■ **What is required**
Give back the full data character for character.

[Start of section]

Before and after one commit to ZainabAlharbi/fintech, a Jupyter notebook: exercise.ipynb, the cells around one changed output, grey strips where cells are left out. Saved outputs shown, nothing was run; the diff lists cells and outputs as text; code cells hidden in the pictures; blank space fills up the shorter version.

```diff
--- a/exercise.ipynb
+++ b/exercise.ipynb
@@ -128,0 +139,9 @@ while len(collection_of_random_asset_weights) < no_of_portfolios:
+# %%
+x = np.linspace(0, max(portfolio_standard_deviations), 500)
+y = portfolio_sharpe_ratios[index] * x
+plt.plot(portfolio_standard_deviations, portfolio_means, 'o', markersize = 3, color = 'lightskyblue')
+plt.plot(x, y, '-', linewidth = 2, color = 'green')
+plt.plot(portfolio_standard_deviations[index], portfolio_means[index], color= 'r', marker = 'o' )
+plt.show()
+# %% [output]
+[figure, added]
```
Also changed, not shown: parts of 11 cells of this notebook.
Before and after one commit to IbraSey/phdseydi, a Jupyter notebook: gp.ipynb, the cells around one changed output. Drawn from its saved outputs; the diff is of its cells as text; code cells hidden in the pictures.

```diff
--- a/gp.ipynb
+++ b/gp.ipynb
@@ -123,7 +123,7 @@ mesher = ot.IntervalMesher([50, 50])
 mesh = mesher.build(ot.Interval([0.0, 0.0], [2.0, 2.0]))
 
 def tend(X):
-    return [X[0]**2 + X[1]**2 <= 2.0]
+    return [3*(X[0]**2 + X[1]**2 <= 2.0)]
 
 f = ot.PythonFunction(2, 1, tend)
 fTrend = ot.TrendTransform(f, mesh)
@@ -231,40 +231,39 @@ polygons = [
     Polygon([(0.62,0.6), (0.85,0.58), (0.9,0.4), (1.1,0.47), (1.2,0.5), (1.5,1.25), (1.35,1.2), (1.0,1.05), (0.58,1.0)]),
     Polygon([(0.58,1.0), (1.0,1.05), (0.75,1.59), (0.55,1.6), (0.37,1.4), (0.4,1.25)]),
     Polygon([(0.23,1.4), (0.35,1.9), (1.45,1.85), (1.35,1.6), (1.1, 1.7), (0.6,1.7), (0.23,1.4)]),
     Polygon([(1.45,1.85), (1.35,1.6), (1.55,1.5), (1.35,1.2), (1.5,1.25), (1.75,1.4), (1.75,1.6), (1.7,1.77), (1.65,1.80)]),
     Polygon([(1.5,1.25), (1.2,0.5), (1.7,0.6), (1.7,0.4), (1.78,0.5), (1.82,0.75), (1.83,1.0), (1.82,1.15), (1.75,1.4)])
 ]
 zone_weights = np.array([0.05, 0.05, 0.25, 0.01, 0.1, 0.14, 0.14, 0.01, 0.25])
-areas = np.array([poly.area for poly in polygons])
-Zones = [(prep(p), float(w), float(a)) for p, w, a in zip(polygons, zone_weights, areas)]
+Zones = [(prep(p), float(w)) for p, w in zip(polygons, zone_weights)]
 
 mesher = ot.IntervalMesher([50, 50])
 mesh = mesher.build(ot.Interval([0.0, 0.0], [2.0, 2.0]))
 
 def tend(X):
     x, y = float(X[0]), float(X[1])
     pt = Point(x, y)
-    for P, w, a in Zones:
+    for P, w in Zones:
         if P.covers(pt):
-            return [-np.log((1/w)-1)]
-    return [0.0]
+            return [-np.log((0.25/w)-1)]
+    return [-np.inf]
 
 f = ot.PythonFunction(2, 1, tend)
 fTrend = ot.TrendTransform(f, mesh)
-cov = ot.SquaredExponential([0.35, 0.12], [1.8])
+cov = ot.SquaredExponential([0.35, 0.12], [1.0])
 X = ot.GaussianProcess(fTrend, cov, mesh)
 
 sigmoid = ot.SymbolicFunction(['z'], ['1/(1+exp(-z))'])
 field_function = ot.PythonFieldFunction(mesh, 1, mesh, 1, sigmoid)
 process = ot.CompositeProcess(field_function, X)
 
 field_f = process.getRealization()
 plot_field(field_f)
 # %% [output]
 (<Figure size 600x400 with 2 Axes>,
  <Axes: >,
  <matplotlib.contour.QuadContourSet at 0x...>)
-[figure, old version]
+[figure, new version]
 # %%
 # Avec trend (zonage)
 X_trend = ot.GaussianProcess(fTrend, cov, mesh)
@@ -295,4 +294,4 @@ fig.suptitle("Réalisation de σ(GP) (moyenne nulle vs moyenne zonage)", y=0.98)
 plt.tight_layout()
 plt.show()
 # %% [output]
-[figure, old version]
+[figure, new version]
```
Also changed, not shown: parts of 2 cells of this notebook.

[End of section]

■ **Written reply**
Before and after one commit to ZainabAlharbi/fintech, a Jupyter notebook: exercise.ipynb, the cells around one changed output, grey strips where cells are left out. Saved outputs shown, nothing was run; the diff lists cells and outputs as text; code cells hidden in the pictures; blank space fills up the shorter version.

```diff
--- a/exercise.ipynb
+++ b/exercise.ipynb
@@ -128,0 +139,9 @@ while len(collection_of_random_asset_weights) < no_of_portfolios:
+# %%
+x = np.linspace(0, max(portfolio_standard_deviations), 500)
+y = portfolio_sharpe_ratios[index] * x
+plt.plot(portfolio_standard_deviations, portfolio_means, 'o', markersize = 3, color = 'lightskyblue')
+plt.plot(x, y, '-', linewidth = 2, color = 'green')
+plt.plot(portfolio_standard_deviations[index], portfolio_means[index], color= 'r', marker = 'o' )
+plt.show()
+# %% [output]
+[figure, added]
```
Also changed, not shown: parts of 11 cells of this notebook.
Before and after one commit to IbraSey/phdseydi, a Jupyter notebook: gp.ipynb, the cells around one changed output. Drawn from its saved outputs; the diff is of its cells as text; code cells hidden in the pictures.

```diff
--- a/gp.ipynb
+++ b/gp.ipynb
@@ -123,7 +123,7 @@ mesher = ot.IntervalMesher([50, 50])
 mesh = mesher.build(ot.Interval([0.0, 0.0], [2.0, 2.0]))
 
 def tend(X):
-    return [X[0]**2 + X[1]**2 <= 2.0]
+    return [3*(X[0]**2 + X[1]**2 <= 2.0)]
 
 f = ot.PythonFunction(2, 1, tend)
 fTrend = ot.TrendTransform(f, mesh)
@@ -231,40 +231,39 @@ polygons = [
     Polygon([(0.62,0.6), (0.85,0.58), (0.9,0.4), (1.1,0.47), (1.2,0.5), (1.5,1.25), (1.35,1.2), (1.0,1.05), (0.58,1.0)]),
     Polygon([(0.58,1.0), (1.0,1.05), (0.75,1.59), (0.55,1.6), (0.37,1.4), (0.4,1.25)]),
     Polygon([(0.23,1.4), (0.35,1.9), (1.45,1.85), (1.35,1.6), (1.1, 1.7), (0.6,1.7), (0.23,1.4)]),
     Polygon([(1.45,1.85), (1.35,1.6), (1.55,1.5), (1.35,1.2), (1.5,1.25), (1.75,1.4), (1.75,1.6), (1.7,1.77), (1.65,1.80)]),
     Polygon([(1.5,1.25), (1.2,0.5), (1.7,0.6), (1.7,0.4), (1.78,0.5), (1.82,0.75), (1.83,1.0), (1.82,1.15), (1.75,1.4)])
 ]
 zone_weights = np.array([0.05, 0.05, 0.25, 0.01, 0.1, 0.14, 0.14, 0.01, 0.25])
-areas = np.array([poly.area for poly in polygons])
-Zones = [(prep(p), float(w), float(a)) for p, w, a in zip(polygons, zone_weights, areas)]
+Zones = [(prep(p), float(w)) for p, w in zip(polygons, zone_weights)]
 
 mesher = ot.IntervalMesher([50, 50])
 mesh = mesher.build(ot.Interval([0.0, 0.0], [2.0, 2.0]))
 
 def tend(X):
     x, y = float(X[0]), float(X[1])
     pt = Point(x, y)
-    for P, w, a in Zones:
+    for P, w in Zones:
         if P.covers(pt):
-            return [-np.log((1/w)-1)]
-    return [0.0]
+            return [-np.log((0.25/w)-1)]
+    return [-np.inf]
 
 f = ot.PythonFunction(2, 1, tend)
 fTrend = ot.TrendTransform(f, mesh)
-cov = ot.SquaredExponential([0.35, 0.12], [1.8])
+cov = ot.SquaredExponential([0.35, 0.12], [1.0])
 X = ot.GaussianProcess(fTrend, cov, mesh)
 
 sigmoid = ot.SymbolicFunction(['z'], ['1/(1+exp(-z))'])
 field_function = ot.PythonFieldFunction(mesh, 1, mesh, 1, sigmoid)
 process = ot.CompositeProcess(field_function, X)
 
 field_f = process.getRealization()
 plot_field(field_f)
 # %% [output]
 (<Figure size 600x400 with 2 Axes>,
  <Axes: >,
  <matplotlib.contour.QuadContourSet at 0x...>)
-[figure, old version]
+[figure, new version]
 # %%
 # Avec trend (zonage)
 X_trend = ot.GaussianProcess(fTrend, cov, mesh)
@@ -295,4 +294,4 @@ fig.suptitle("Réalisation de σ(GP) (moyenne nulle vs moyenne zonage)", y=0.98)
 plt.tight_layout()
 plt.show()
 # %% [output]
-[figure, old version]
+[figure, new version]
```
Also changed, not shown: parts of 2 cells of this notebook.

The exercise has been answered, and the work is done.